Jewelry Tools—110 volts to 220 conversion

Q: I’m moving to Europe from the USA, and wonder if I can make my electrical jewelry equipment work over there, since they use 220v 50hz power, while all my equipment was set up to run on 110v 60hz.

A: Small appliances will generally work if you use the proper types of adapters. That probably would mean more than just a plug converter, though. Some things (some motors, especially), can be easily rewired to use 220 volts instead of 110, and some of them don’t mind the difference between 50 cycle and 60 cycle AC either. So these items can be easily modified by any decent electrician, to work with 220 volt, 50 cycle power. And some things like kilns, if they’ve got dial elements that could be switched to run in series when they now run in parallel, could then also be easily modified to work with the different power. (Though whether the kiln controls would like this is another question…)

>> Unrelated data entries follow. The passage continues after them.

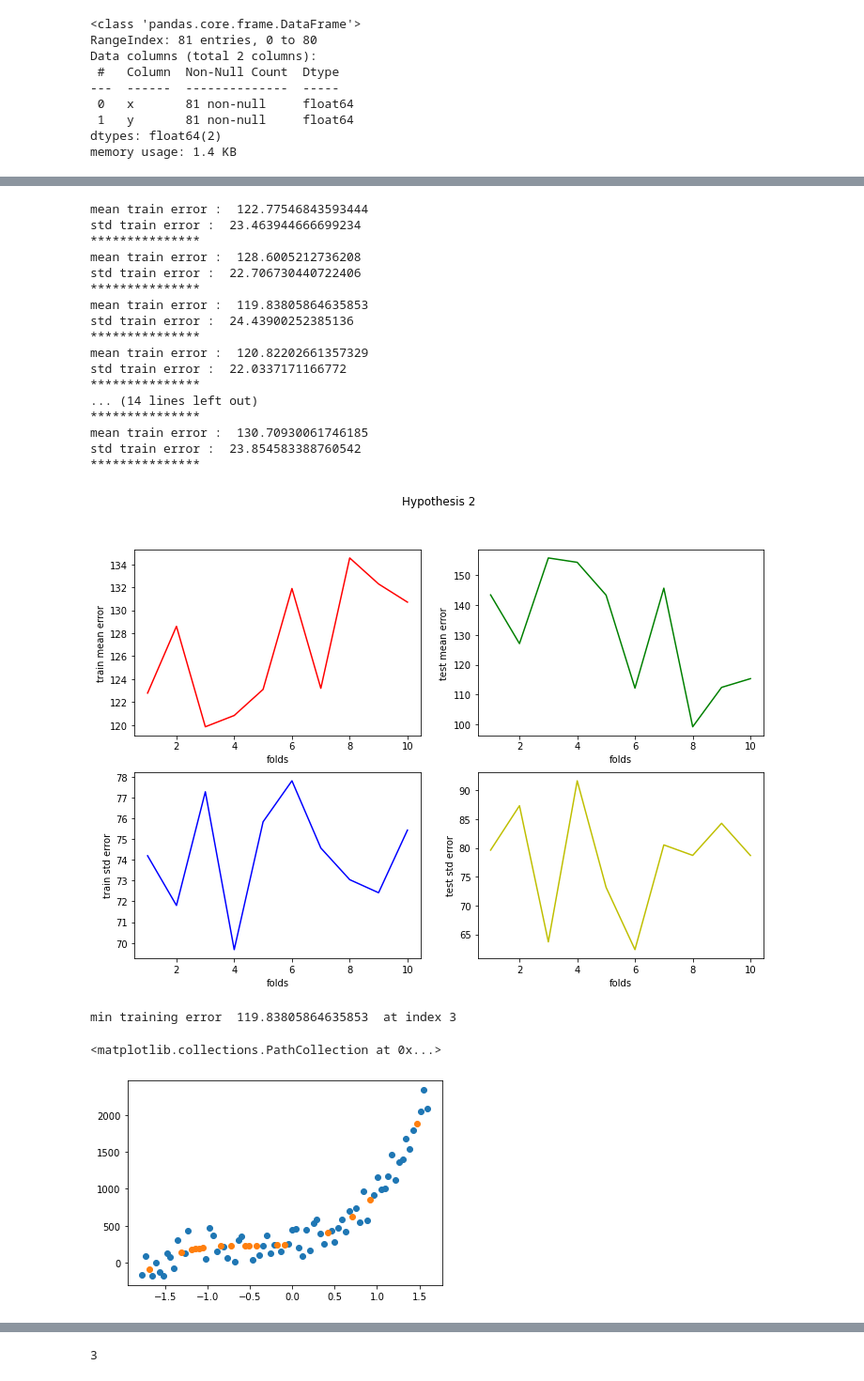
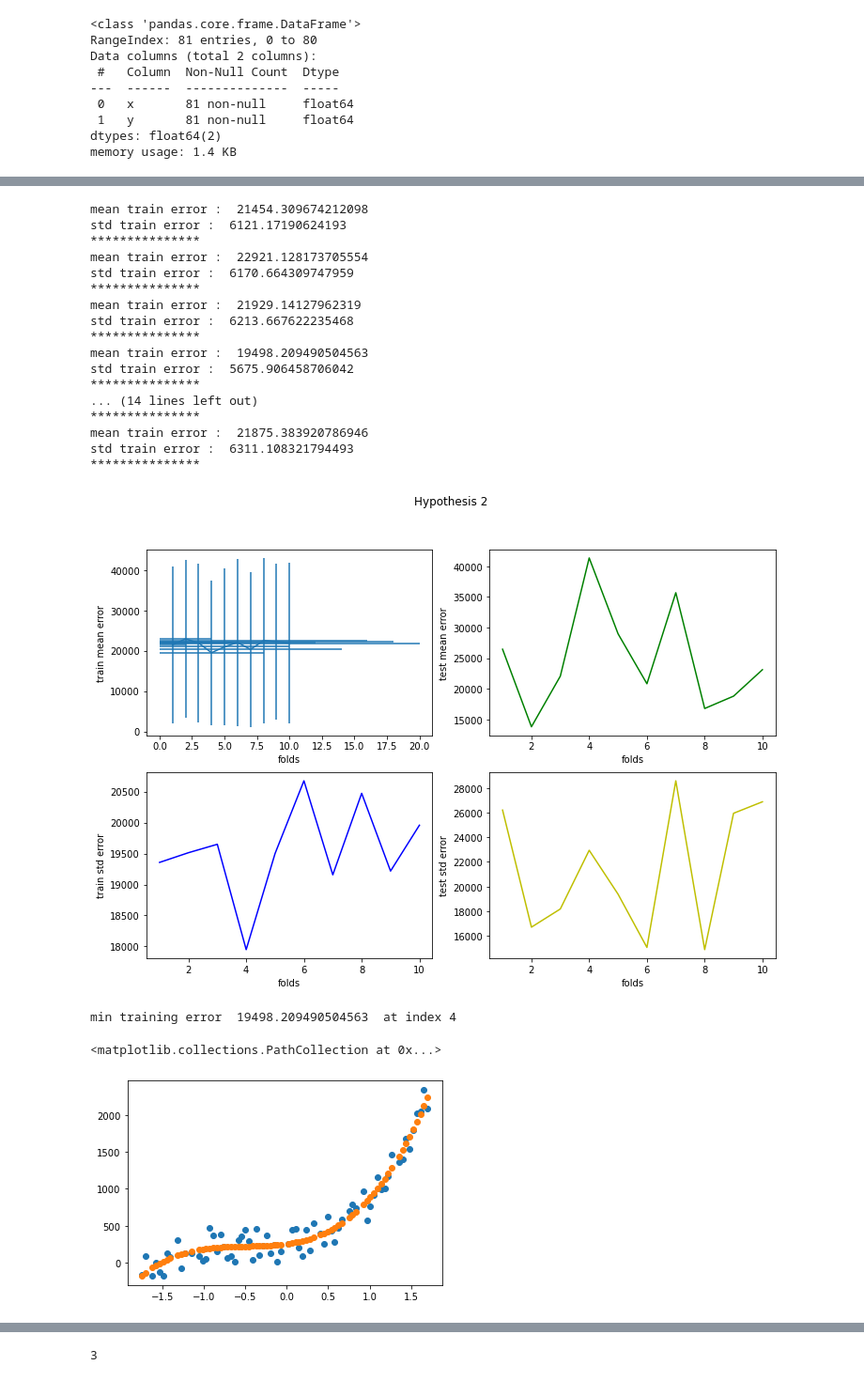
Before and after one commit to chandms/Security_Analytics, a Jupyter notebook: Assignment1/Problem 3.ipynb, the cells around one changed output, grey strips where cells are left out. Shown at 94% size. Drawn from its saved outputs; the diff is of its cells as text; code cells hidden in the pictures.

```diff
--- a/Assignment1/Problem 3.ipynb
+++ b/Assignment1/Problem 3.ipynb
@@ -40,13 +40,14 @@ memory usage: 1.4 KB
 from sklearn.utils import shuffle
 from sklearn.model_selection import train_test_split
 # %%
+#kfold
 trainX=[]
 trainY=[]
 testX=[]
 testY=[]
 for i in range(10):
     data_shuffled = shuffle(data)
-    X_train, X_test, y_train, y_test = train_test_split(data['x'], data['y'], test_size=0.2)
+    X_train, X_test, y_train, y_test = train_test_split(data['x'], data['y'], test_size=0.1) ## 0.1
     trainX.append(X_train)
     trainY.append(y_train)
     testX.append(X_test)
@@ -200,8 +202,8 @@ test_std_err_list=[]
 for i in range(10):
     predTrain = models[0][i].predict(stdTrainX[i])
     predTest = models[0][i].predict(stdTestX[i])
-    train_err = abs(predTrain-trainY[i])
-    test_err = abs(predTest-testY[i])
+    train_err = np.square(predTrain-trainY[i])
+    test_err = np.square(predTest-testY[i])
     train_mean_err_list.append(np.mean(train_err))
     test_mean_err_list.append(np.mean(test_err))
     train_std_err_list.append(np.std(train_err))
@@ -213,7 +215,8 @@ for i in range(10):
     print("***************")
 ind=[1,2,3,4,5,6,7,8,9,10]
 plt.subplot(2,2,1)
-plt.plot(ind,train_mean_err_list,'r')
+#plt.plot(ind,train_mean_err_list,'r')
+plt.errorbar(x=ind,y=train_mean_err_list,yerr=train_std_err_list,xerr=ind)
 plt.xlabel('folds')
 plt.ylabel('train mean error')
 plt.subplot(2,2,3)
@@ -238,6 +241,6 @@ min_val = min(train_mean_err_list)
 min_ind = train_mean_err_list.index(min_val)
 print("min training error ",min_val," at index",min_ind+1)
 plt.scatter(stdTrainX[min_ind],trainY[min_ind])
-pred = models[0][min_ind].predict(stdTestX[min_ind])
-plt.plot(stdTestX[min_ind],pred,'r')
+pred = models[0][min_ind].predict(stdTrainX[min_ind])
+plt.plot(stdTrainX[min_ind],pred,'r')
 # %% [output]
@@ -275,8 +278,8 @@ for i in range(10):
     X_Poly_test = poly.transform(stdTestX[i])
     predTrain = models[1][i].predict(X_Poly)
     predTest = models[1][i].predict(X_Poly_test)
-    train_err = abs(predTrain-trainY[i])
-    test_err = abs(predTest-testY[i])
+    train_err = np.square(predTrain-trainY[i])
+    test_err = np.square(predTest-testY[i])
     train_mean_err_list.append(np.mean(train_err))
     test_mean_err_list.append(np.mean(test_err))
     train_std_err_list.append(np.std(train_err))
@@ -288,54 +291,55 @@ for i in range(10):
     print("***************")
 ind=[1,2,3,4,5,6,7,8,9,10]
 plt.subplot(2,2,1)
-plt.plot(ind,train_mean_err_list,'r')
+#plt.plot(ind,train_mean_err_list,'r')
+plt.errorbar(x=ind,y=train_mean_err_list,yerr=train_std_err_list,xerr=ind)
 plt.xlabel('folds')
 plt.ylabel('train mean error')
 plt.subplot(2,2,3)
 plt.plot(ind,train_std_err_list,'b')
 plt.xlabel('folds')
 plt.ylabel('train std error')
 plt.subplot(2,2,2)
 plt.plot(ind,test_mean_err_list,'g')
 plt.xlabel('folds')
 plt.ylabel('test mean error')
 plt.subplot(2,2,4)
 plt.plot(ind,test_std_err_list,'y')
 plt.xlabel('folds')
 plt.ylabel('test std error')
 plt.suptitle('Hypothesis 2')
 plt.show()
 
 min_val = min(train_mean_err_list)
 min_ind = train_mean_err_list.index(min_val)
 print("min training error ",min_val," at index",min_ind+1)
 plt.scatter(stdTrainX[min_ind],trainY[min_ind])
 X_Poly = poly.fit_transform(stdTrainX[min_ind])
 X_Poly_test = poly.transform(stdTestX[min_ind])
-pred = models[1][min_ind].predict(X_Poly_test)
-plt.scatter(stdTestX[min_ind],pred)
+pred = models[1][min_ind].predict(X_Poly)
+plt.scatter(stdTrainX[min_ind],pred)
 # %% [output]
-mean train error :  122.77546843593444
-std train error :  23.463944666699234
+mean train error :  21454.309674212098
+std train error :  6121.17190624193
 ***************
-mean train error :  128.6005212736208
-std train error :  22.706730440722406
+mean train error :  22921.128173705554
+std train error :  6170.664309747959
 ***************
-mean train error :  119.83805864635853
-std train error :  24.43900252385136
+mean train error :  21929.14127962319
+std train error :  6213.667622235468
 ***************
-mean train error :  120.82202661357329
-std train error :  22.0337171166772
+mean train error :  19498.209490504563
+std train error :  5675.906458706042
 ***************
 ... (14 lines left out)
 ***************
-mean train error :  130.70930061746185
-std train error :  23.854583388760542
+mean train error :  21875.383920786946
+std train error :  6311.108321794493
 ***************
-[figure, old version]
+[figure, new version]
-min training error  119.83805864635853  at index 3
+min training error  19498.209490504563  at index 4
 <matplotlib.collections.PathCollection at 0x...>
-[figure, old version]
+[figure, new version]
 # %%
 ### 4.a (polynomial regression) degree 5
 plt.figure(figsize=(12,8))
```
Also changed, not shown: parts of 6 cells of this notebook.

But there will be a number of tools that, simply put, want 110 volts. For these, the things usually called “adapters” are useless. For those, you need a step-down transformer, to take the higher 220 volts and turn it into 110. Whether these hold up well and last, depends entirely on the manufacturer of the unit. Like any appliance, they can be made cheaply or made well. What you buy is up to you. It’s possible that such conversion transformers sold through industrial suppliers might be more robust, as well as more costly, than the cheapest thing you might find sold to consumers. The main safeguard I can think of in this regard is to buy units rated for higher current levels than you’ll actually need. That will keep the transformers running cooler, and heat is the big enemy of such things. But like anything, higher rated transformers (higher current, not voltage) will mean bigger, heavier transformers, and more cash.

Considering the cost of adapting your old equipment and shipping it over there, you should ask yourself if it really wouldn’t be cheaper and easier to sell it before you go and buy new equipment when you get there, which can be serviced more easily by local technicians.

by Peter W. Rowe M.F.A., G.G.